▶ _Web page edit records_:
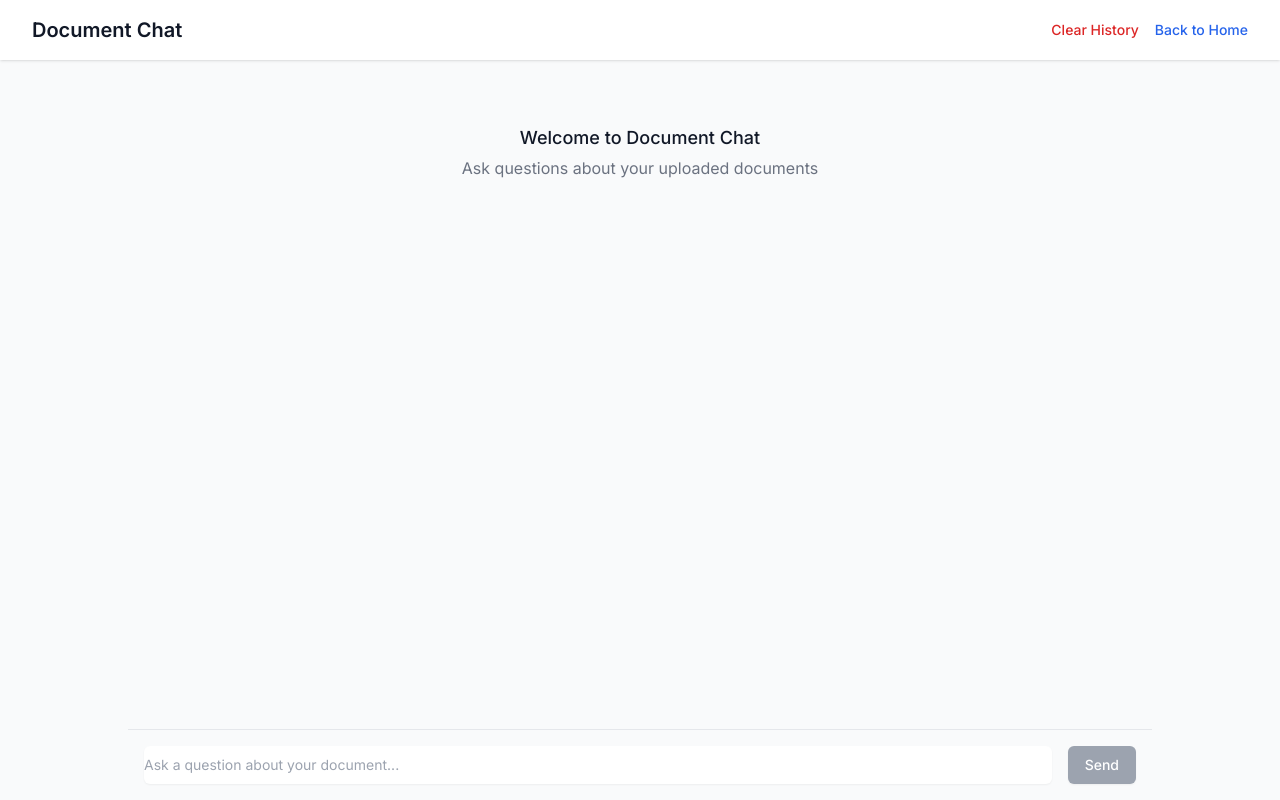
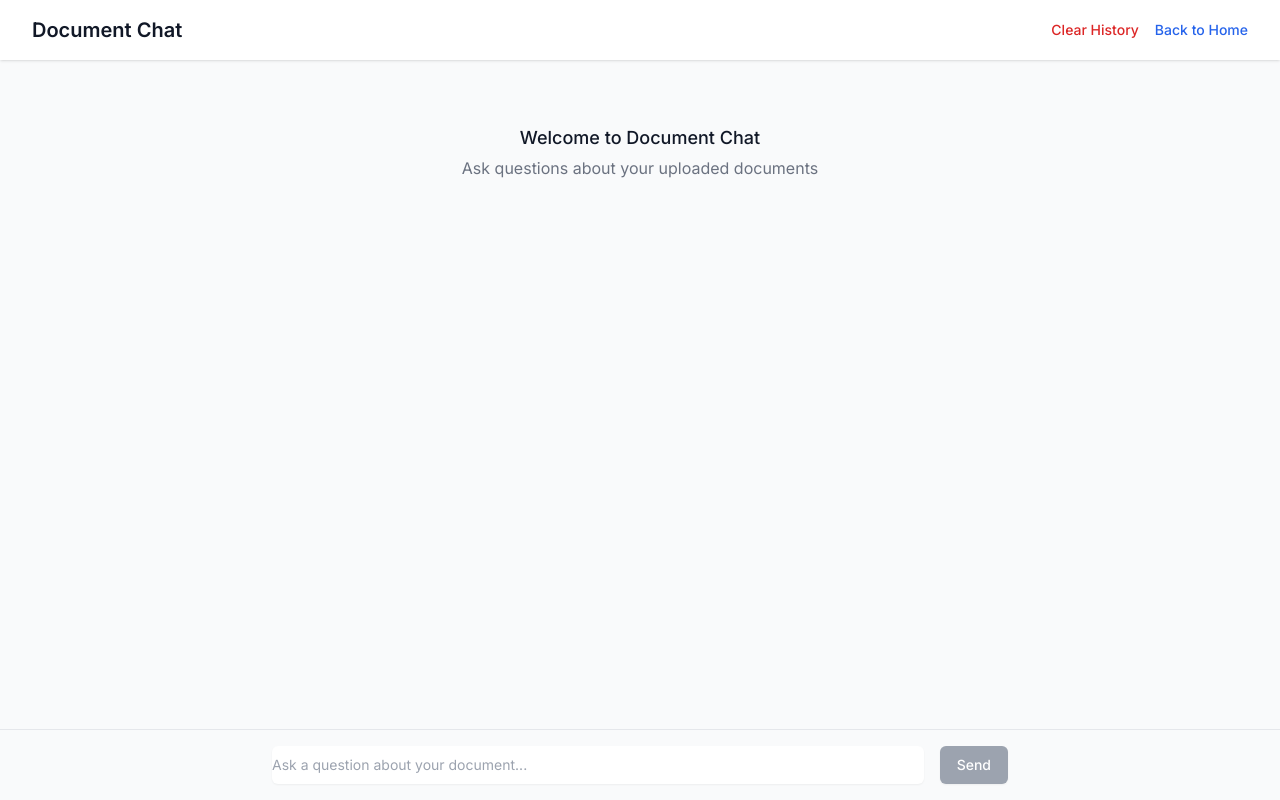
Before and after one commit to serabile/RagWebApp, a Next.js app: page /chat in a window 1280 px wide. Built offline with nearby package versions, Linux system fonts and the light colour scheme.

Commit message:
add content field to API response for summary and questions

```diff
--- a/app/chat/page.tsx
+++ b/app/chat/page.tsx
@@ -3,7 +3,7 @@
 import { useState, useRef, useEffect } from 'react';
 import Link from 'next/link';
 import { getAnswer } from '@/lib/api-client';
-import { saveMessages, loadMessages, clearMessages } from '@/lib/storage';
+import { saveMessages, loadMessages, clearMessages, loadQuestionAnswers } from '@/lib/storage';
 
 type Message = {
   role: 'user' | 'assistant';
@@ -21,6 +21,8 @@ export default function Chat() {
   const [messages, setMessages] = useState<Message[]>([]);
   const [input, setInput] = useState('');
   const [isLoading, setIsLoading] = useState(false);
+  const [questionAnswers, setQuestionAnswers] = useState<Array<{question: string; response: string}>>([]);
+  const [sidebarOpen, setSidebarOpen] = useState(true);
   const messagesEndRef = useRef<HTMLDivElement>(null);
 
   // Default system prompt
@@ -31,6 +33,12 @@ export default function Chat() {
     const savedMessages = loadMessages();
     if (savedMessages.length > 0) {
       setMessages(savedMessages);
+    }
+
+    // Load question answers
+    const savedQAs = loadQuestionAnswers();
+    if (savedQAs.length > 0) {
+      setQuestionAnswers(savedQAs);
     }
   }, []);
 
@@ -110,6 +118,15 @@ export default function Chat() {
         <div className="max-w-7xl mx-auto py-4 px-4 sm:px-6 lg:px-8 flex justify-between items-center">
           <h1 className="text-xl font-semibold text-gray-900">Document Chat</h1>
           <div className="flex space-x-4">
+            {/* N'afficher le bouton Hide/Show Q&A que si des Q&A sont disponibles */}
+            {questionAnswers.length > 0 && (
+              <button
+                onClick={() => setSidebarOpen(!sidebarOpen)}
+                className="text-sm font-medium text-gray-600 hover:text-gray-500"
+              >
+                {sidebarOpen ? 'Hide' : 'Show'} Q&A
+              </button>
+            )}
             <button
               onClick={handleClearHistory}
               className="text-sm font-medium text-red-600 hover:text-red-500"
@@ -126,10 +143,31 @@ export default function Chat() {
         </div>
       </header>
 
-      {/* Chat container */}
-      <div className="flex-1 overflow-hidden flex flex-col max-w-5xl mx-auto w-full">
+      {/* Main content with sidebar and chat */}
+      <div className="flex flex-1 overflow-hidden">
+        {/* Q&A Sidebar */}
+        {sidebarOpen && questionAnswers.length > 0 && (
+          <div className="bg-white w-80 border-r border-gray-200 flex-shrink-0 overflow-y-auto">
+            <div className="p-4 border-b border-gray-200">
+              <h2 className="font-medium text-gray-900">Document Q&A</h2>
+            </div>
+            <ul className="divide-y divide-gray-200">
+              {questionAnswers.map((qa, index) => (
+                <li key={index} className="p-4 hover:bg-gray-50">
+                  <div className="mb-1 font-medium text-gray-900">{qa.question}</div>
+                  <div className="text-sm text-gray-600">{qa.response}</div>
+                </li>
+              ))}
+            </ul>
+          </div>
+        )}
+
+        {/* Chat container - fixed scroll issue */}
+        <div className="flex-1 flex flex-col overflow-hidden">
+          {/* Centered content wrapper */}
+          <div className={`flex-1 overflow-y-auto ${(!sidebarOpen || questionAnswers.length === 0) ? 'max-w-3xl' : 'max-w-4xl'} w-full mx-auto`}>
             {/* Messages area */}
-        <div className="flex-1 overflow-y-auto p-4 sm:p-6">
+            <div className="p-4 sm:p-6">
               <div className="space-y-6">
                 {messages.length === 0 ? (
                   <div className="text-center py-10">
@@ -202,9 +240,11 @@ export default function Chat() {
                 <div ref={messagesEndRef} />
               </div>
             </div>
+          </div>
 
-        {/* Input area */}
-        <div className="border-t border-gray-200 p-4">
+          {/* Input area - centered to match conversation */}
+          <div className="border-t border-gray-200">
+            <div className={`mx-auto ${(!sidebarOpen || questionAnswers.length === 0) ? 'max-w-3xl' : 'max-w-4xl'} w-full p-4`}>
               <form onSubmit={handleSubmit} className="flex space-x-4">
                 <input
                   type="text"
@@ -229,5 +269,7 @@ export default function Chat() {
             </div>
           </div>
         </div>
+      </div>
+    </div>
   );
 }
--- a/app/upload/page.tsx
+++ b/app/upload/page.tsx
@@ -4,6 +4,7 @@ import { useState } from 'react';
 import { useRouter } from 'next/navigation';
 import Link from 'next/link';
 import { processDocument } from '@/lib/api-client';
+import { saveQuestionAnswers } from '@/lib/storage';
 
 export default function Upload() {
   const [fileUrl, setFileUrl] = useState<string>('');
@@ -36,6 +37,11 @@ export default function Upload() {
     try {
       // Process the file with the RAG service using the direct URL
       const result = await processDocument(fileUrl);
+
+      // Store the questions and answers if available
+      if (result.content && result.content.questions) {
+        saveQuestionAnswers(result.content.questions);
+      }
 
       if (result.processing_time && result.processing_time.doc_processing_response_info === 'Succeed') {
         setSuccess(true);
--- a/lib/api-client.ts
+++ b/lib/api-client.ts
@@ -8,6 +8,13 @@ export interface ProcessingResponse {
     doc_processing_response_info: string;
     doc_processing_save_response_in_database_time: number;
     total_time: number;
+  };
+  content?: {
+    summary: string;
+    questions: Array<{
+      question: string;
+      response: string;
+    }>;
   };
 }
 
--- a/lib/storage.ts
+++ b/lib/storage.ts
@@ -10,7 +10,13 @@ type Message = {
   source?: string;
 };
 
+type QuestionAnswer = {
+  question: string;
+  response: string;
+};
+
 const STORAGE_KEY = 'rag-chat-history';
+const QA_STORAGE_KEY = 'rag-qa-pairs';
 
 export const saveMessages = (messages: Message[]): void => {
   try {
@@ -54,3 +60,37 @@ export const clearMessages = (): void => {
     console.error('Failed to clear messages from localStorage:', error);
   }
 };
+
+export const saveQuestionAnswers = (questionAnswers: QuestionAnswer[]): void => {
+  try {
+    if (typeof window !== 'undefined') {
+      localStorage.setItem(QA_STORAGE_KEY, JSON.stringify(questionAnswers));
+    }
+  } catch (error) {
+    console.error('Failed to save question/answers to localStorage:', error);
+  }
+};
+
+export const loadQuestionAnswers = (): QuestionAnswer[] => {
+  try {
+    if (typeof window !== 'undefined') {
+      const stored = localStorage.getItem(QA_STORAGE_KEY);
+      if (!stored) return [];
+
+      return JSON.parse(stored);
+    }
+  } catch (error) {
+    console.error('Failed to load question/answers from localStorage:', error);
+  }
+  return [];
+};
+
+export const clearQuestionAnswers = (): void => {
+  try {
+    if (typeof window !== 'undefined') {
+      localStorage.removeItem(QA_STORAGE_KEY);
+    }
+  } catch (error) {
+    console.error('Failed to clear question/answers from localStorage:', error);
+  }
+};
```
Lines whose indentation alone changed are shown as unchanged.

▶ _ASSIGNED TASK_:
Above are the records; copy every one of them exactly and omit the images.

▶ _EXERCISE RESPONSE_:
Before and after one commit to serabile/RagWebApp, a Next.js app: page /chat in a window 1280 px wide. Built offline with nearby package versions, Linux system fonts and the light colour scheme.

Commit message:
add content field to API response for summary and questions

```diff
--- a/app/chat/page.tsx
+++ b/app/chat/page.tsx
@@ -3,7 +3,7 @@
 import { useState, useRef, useEffect } from 'react';
 import Link from 'next/link';
 import { getAnswer } from '@/lib/api-client';
-import { saveMessages, loadMessages, clearMessages } from '@/lib/storage';
+import { saveMessages, loadMessages, clearMessages, loadQuestionAnswers } from '@/lib/storage';
 
 type Message = {
   role: 'user' | 'assistant';
@@ -21,6 +21,8 @@ export default function Chat() {
   const [messages, setMessages] = useState<Message[]>([]);
   const [input, setInput] = useState('');
   const [isLoading, setIsLoading] = useState(false);
+  const [questionAnswers, setQuestionAnswers] = useState<Array<{question: string; response: string}>>([]);
+  const [sidebarOpen, setSidebarOpen] = useState(true);
   const messagesEndRef = useRef<HTMLDivElement>(null);
 
   // Default system prompt
@@ -31,6 +33,12 @@ export default function Chat() {
     const savedMessages = loadMessages();
     if (savedMessages.length > 0) {
       setMessages(savedMessages);
+    }
+
+    // Load question answers
+    const savedQAs = loadQuestionAnswers();
+    if (savedQAs.length > 0) {
+      setQuestionAnswers(savedQAs);
     }
   }, []);
 
@@ -110,6 +118,15 @@ export default function Chat() {
         <div className="max-w-7xl mx-auto py-4 px-4 sm:px-6 lg:px-8 flex justify-between items-center">
           <h1 className="text-xl font-semibold text-gray-900">Document Chat</h1>
           <div className="flex space-x-4">
+            {/* N'afficher le bouton Hide/Show Q&A que si des Q&A sont disponibles */}
+            {questionAnswers.length > 0 && (
+              <button
+                onClick={() => setSidebarOpen(!sidebarOpen)}
+                className="text-sm font-medium text-gray-600 hover:text-gray-500"
+              >
+                {sidebarOpen ? 'Hide' : 'Show'} Q&A
+              </button>
+            )}
             <button
               onClick={handleClearHistory}
               className="text-sm font-medium text-red-600 hover:text-red-500"
@@ -126,10 +143,31 @@ export default function Chat() {
         </div>
       </header>
 
-      {/* Chat container */}
-      <div className="flex-1 overflow-hidden flex flex-col max-w-5xl mx-auto w-full">
+      {/* Main content with sidebar and chat */}
+      <div className="flex flex-1 overflow-hidden">
+        {/* Q&A Sidebar */}
+        {sidebarOpen && questionAnswers.length > 0 && (
+          <div className="bg-white w-80 border-r border-gray-200 flex-shrink-0 overflow-y-auto">
+            <div className="p-4 border-b border-gray-200">
+              <h2 className="font-medium text-gray-900">Document Q&A</h2>
+            </div>
+            <ul className="divide-y divide-gray-200">
+              {questionAnswers.map((qa, index) => (
+                <li key={index} className="p-4 hover:bg-gray-50">
+                  <div className="mb-1 font-medium text-gray-900">{qa.question}</div>
+                  <div className="text-sm text-gray-600">{qa.response}</div>
+                </li>
+              ))}
+            </ul>
+          </div>
+        )}
+
+        {/* Chat container - fixed scroll issue */}
+        <div className="flex-1 flex flex-col overflow-hidden">
+          {/* Centered content wrapper */}
+          <div className={`flex-1 overflow-y-auto ${(!sidebarOpen || questionAnswers.length === 0) ? 'max-w-3xl' : 'max-w-4xl'} w-full mx-auto`}>
             {/* Messages area */}
-        <div className="flex-1 overflow-y-auto p-4 sm:p-6">
+            <div className="p-4 sm:p-6">
               <div className="space-y-6">
                 {messages.length === 0 ? (
                   <div className="text-center py-10">
@@ -202,9 +240,11 @@ export default function Chat() {
                 <div ref={messagesEndRef} />
               </div>
             </div>
+          </div>
 
-        {/* Input area */}
-        <div className="border-t border-gray-200 p-4">
+          {/* Input area - centered to match conversation */}
+          <div className="border-t border-gray-200">
+            <div className={`mx-auto ${(!sidebarOpen || questionAnswers.length === 0) ? 'max-w-3xl' : 'max-w-4xl'} w-full p-4`}>
               <form onSubmit={handleSubmit} className="flex space-x-4">
                 <input
                   type="text"
@@ -229,5 +269,7 @@ export default function Chat() {
             </div>
           </div>
         </div>
+      </div>
+    </div>
   );
 }
--- a/app/upload/page.tsx
+++ b/app/upload/page.tsx
@@ -4,6 +4,7 @@ import { useState } from 'react';
 import { useRouter } from 'next/navigation';
 import Link from 'next/link';
 import { processDocument } from '@/lib/api-client';
+import { saveQuestionAnswers } from '@/lib/storage';
 
 export default function Upload() {
   const [fileUrl, setFileUrl] = useState<string>('');
@@ -36,6 +37,11 @@ export default function Upload() {
     try {
       // Process the file with the RAG service using the direct URL
       const result = await processDocument(fileUrl);
+
+      // Store the questions and answers if available
+      if (result.content && result.content.questions) {
+        saveQuestionAnswers(result.content.questions);
+      }
 
       if (result.processing_time && result.processing_time.doc_processing_response_info === 'Succeed') {
         setSuccess(true);
--- a/lib/api-client.ts
+++ b/lib/api-client.ts
@@ -8,6 +8,13 @@ export interface ProcessingResponse {
     doc_processing_response_info: string;
     doc_processing_save_response_in_database_time: number;
     total_time: number;
+  };
+  content?: {
+    summary: string;
+    questions: Array<{
+      question: string;
+      response: string;
+    }>;
   };
 }
 
--- a/lib/storage.ts
+++ b/lib/storage.ts
@@ -10,7 +10,13 @@ type Message = {
   source?: string;
 };
 
+type QuestionAnswer = {
+  question: string;
+  response: string;
+};
+
 const STORAGE_KEY = 'rag-chat-history';
+const QA_STORAGE_KEY = 'rag-qa-pairs';
 
 export const saveMessages = (messages: Message[]): void => {
   try {
@@ -54,3 +60,37 @@ export const clearMessages = (): void => {
     console.error('Failed to clear messages from localStorage:', error);
   }
 };
+
+export const saveQuestionAnswers = (questionAnswers: QuestionAnswer[]): void => {
+  try {
+    if (typeof window !== 'undefined') {
+      localStorage.setItem(QA_STORAGE_KEY, JSON.stringify(questionAnswers));
+    }
+  } catch (error) {
+    console.error('Failed to save question/answers to localStorage:', error);
+  }
+};
+
+export const loadQuestionAnswers = (): QuestionAnswer[] => {
+  try {
+    if (typeof window !== 'undefined') {
+      const stored = localStorage.getItem(QA_STORAGE_KEY);
+      if (!stored) return [];
+
+      return JSON.parse(stored);
+    }
+  } catch (error) {
+    console.error('Failed to load question/answers from localStorage:', error);
+  }
+  return [];
+};
+
+export const clearQuestionAnswers = (): void => {
+  try {
+    if (typeof window !== 'undefined') {
+      localStorage.removeItem(QA_STORAGE_KEY);
+    }
+  } catch (error) {
+    console.error('Failed to clear question/answers from localStorage:', error);
+  }
+};
```
Lines whose indentation alone changed are shown as unchanged.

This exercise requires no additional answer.